Sneaky huh?

It works like a charm though and I don’t need to wait for time and wear to redistribute the freaky large loop yarn into the rest of the toe.

But wait! There’s more–

the finished sockWhen I get to the end of the open loops I go down a row and pull the working yarn in a little then go back up to the grafted row and weave across to make the seam just a little stronger. In solids the graft and then the weaving over are pretty much invisible, but with variegated yarns I console myself with the fact that no one except another knitter will closely inspect the toes of socks.

We will always turn knit things inside out and look at how they were made, that’s because knitters are crazy people.

Even more sock knitting

Socks are for the most part my perfect go to project when there is craziness. The yarn is easy to find and affordable. I know where my dpns are at (almost) all times. I don’t need a pattern. Socks travel well as unfinished objects. And I never have to worry if a finished pair of socks will ever find a new home.

long leg on sock

Hand knit socks will always find someone to wear them.

The yarn is another one of the Deborah Norville Collection “Serenity” sock yarns, this colorway is Teal Tease. The content is 50% Merino wool, 25% nylon and 25% bamboo. Because I wanted to take advantage of the self striping I knit the leg long (16 rounds of 2×2 ribbing and 108 rounds in stockinette.)

One thing that I should mention is although it’s in the same price range as Paton’s and Lion brand sock yarns when you account for yardage– this is a much friendlier yarn overall. It’s not splitty during the knitting. It handles frogging like a pro. It doesn’t pill while being knit, it launders well, it wears very well.

Of the less expensive yarns out there this is the one I would definitely recommend for first time sock knitters.


Creative sock photography…

… is exactly where rule #34 could collide with knitting in horrible ways that I don’t want to imagine. I’m probably tempting fate by even mentioning it but for the record the model feet are plastic so no actual tootsies were exploited.

1-DSCN1106It’s kind of nice not having to subject people to all manner of odd camera angles in order to take a decent photograph of my socks. Also nice is not having to use the ceiling or walls as background to my sock selfies.

Although I was technically counting sock photography as my personal form of modified yoga.

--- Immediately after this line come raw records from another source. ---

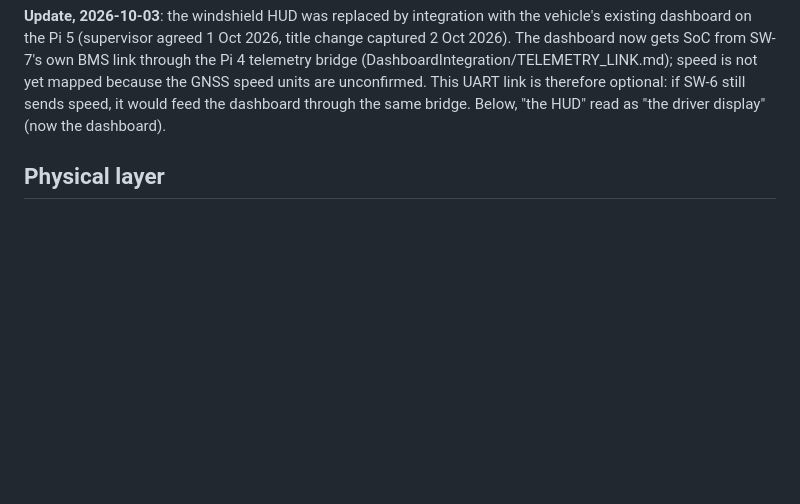
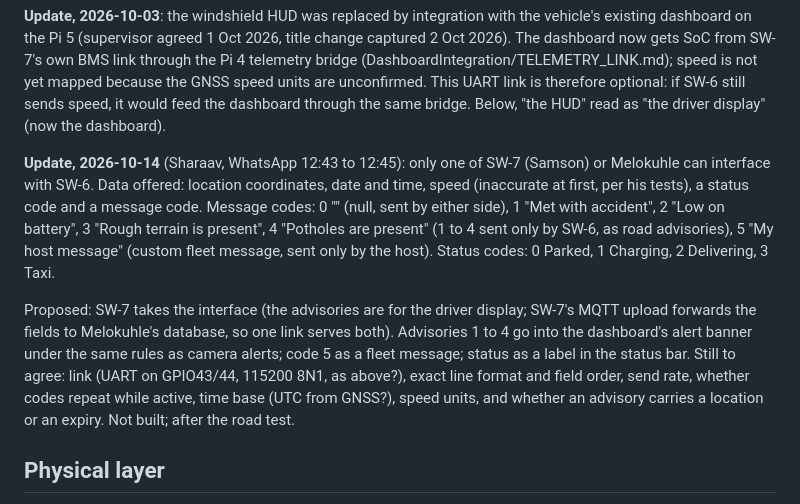
Before and after one commit to 0geder/Tukzie-HPEC-HUD, a Markdown page: Planning/sharaav-interface-definition.md, the part around the change. Drawn GitHub-style; blank space fills up the shorter version.

Commit message:
SW-6 interface: Sharaav's message and status codes (14 Oct), proposal that SW-7 takes the link, open questions

```diff
--- a/Planning/sharaav-interface-definition.md
+++ b/Planning/sharaav-interface-definition.md
@@ -24,6 +24,20 @@ from SW-7's own BMS link through the Pi 4 telemetry bridge
 the GNSS speed units are unconfirmed. This UART link is therefore optional:
 if SW-6 still sends speed, it would feed the dashboard through the same
 bridge. Below, "the HUD" read as "the driver display" (now the dashboard).
+
+**Update, 2026-10-14** (Sharaav, WhatsApp 12:43 to 12:45): only one of SW-7 (Samson) or Melokuhle can interface
+with SW-6. Data offered: location coordinates, date and time, speed (inaccurate at first, per his tests), a status
+code and a message code. Message codes: 0 "" (null, sent by either side), 1 "Met with accident", 2 "Low on battery",
+3 "Rough terrain is present", 4 "Potholes are present" (1 to 4 sent only by SW-6, as road advisories),
+5 "My host message" (custom fleet message, sent only by the host). Status codes: 0 Parked, 1 Charging,
+2 Delivering, 3 Taxi.
+
+Proposed: SW-7 takes the interface (the advisories are for the driver display; SW-7's MQTT upload forwards the
+fields to Melokuhle's database, so one link serves both). Advisories 1 to 4 go into the dashboard's alert banner
+under the same rules as camera alerts; code 5 as a fleet message; status as a label in the status bar.
+Still to agree: link (UART on GPIO43/44, 115200 8N1, as above?), exact line format and field order, send rate,
+whether codes repeat while active, time base (UTC from GNSS?), speed units, and whether an advisory carries a
+location or an expiry. Not built; after the road test.
 
 ## Physical layer
 
```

So now I’ll have to go back to feeling guilty about not doing actual yoga.

Who am I kidding? No one feels bad about skipping actual yoga. That’s why God made yogurt, it’s like yoga except it’s Greek, induces less sweat and tastes better with strawberries.

This is the kind of blog post you get when gin is involved.


I forget the name of the colorway, but it’s one of the Deborah Norville “Serenity” sock yarns. I dig the Serenity yarns for the softness, not the consistency of the stripes, unfortunately the cool spiral pictured here doesn’t happen at all on the other sock, which is a shame. Also with the coupons that JoAnns sends out in their mailers, it’s dirt cheap to grab two skeins of the stuff and have a nice pair of socks with enough yarn left over for a pair of smaller socks.